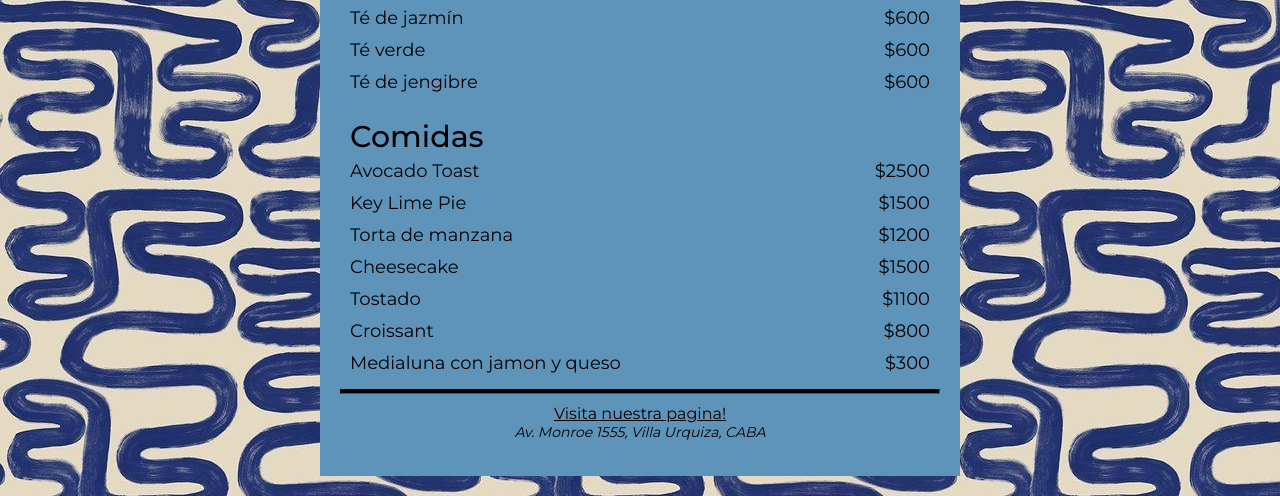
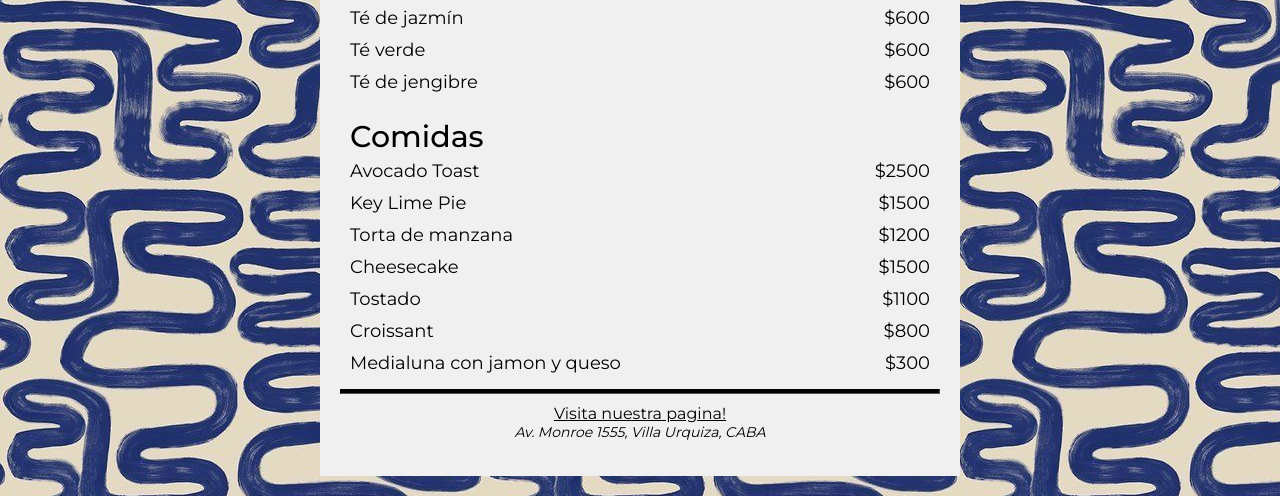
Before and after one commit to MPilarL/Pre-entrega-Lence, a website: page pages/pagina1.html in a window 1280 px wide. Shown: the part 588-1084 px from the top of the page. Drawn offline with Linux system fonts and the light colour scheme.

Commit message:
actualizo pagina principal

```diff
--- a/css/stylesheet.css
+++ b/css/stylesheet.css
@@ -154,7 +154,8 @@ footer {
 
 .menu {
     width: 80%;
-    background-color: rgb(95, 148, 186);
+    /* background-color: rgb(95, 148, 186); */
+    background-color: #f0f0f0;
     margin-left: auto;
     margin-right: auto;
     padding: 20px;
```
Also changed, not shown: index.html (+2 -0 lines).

○ ○ ○ ○ ○

> [What needs to be done]
Gather up every line from the listing above in which the word "html" occurs.

> [Exercise output]
Before and after one commit to MPilarL/Pre-entrega-Lence, a website: page pages/pagina1.html in a window 1280 px wide. Shown: the part 588-1084 px from the top of the page. Drawn offline with Linux system fonts and the light colour scheme.
Also changed, not shown: index.html (+2 -0 lines).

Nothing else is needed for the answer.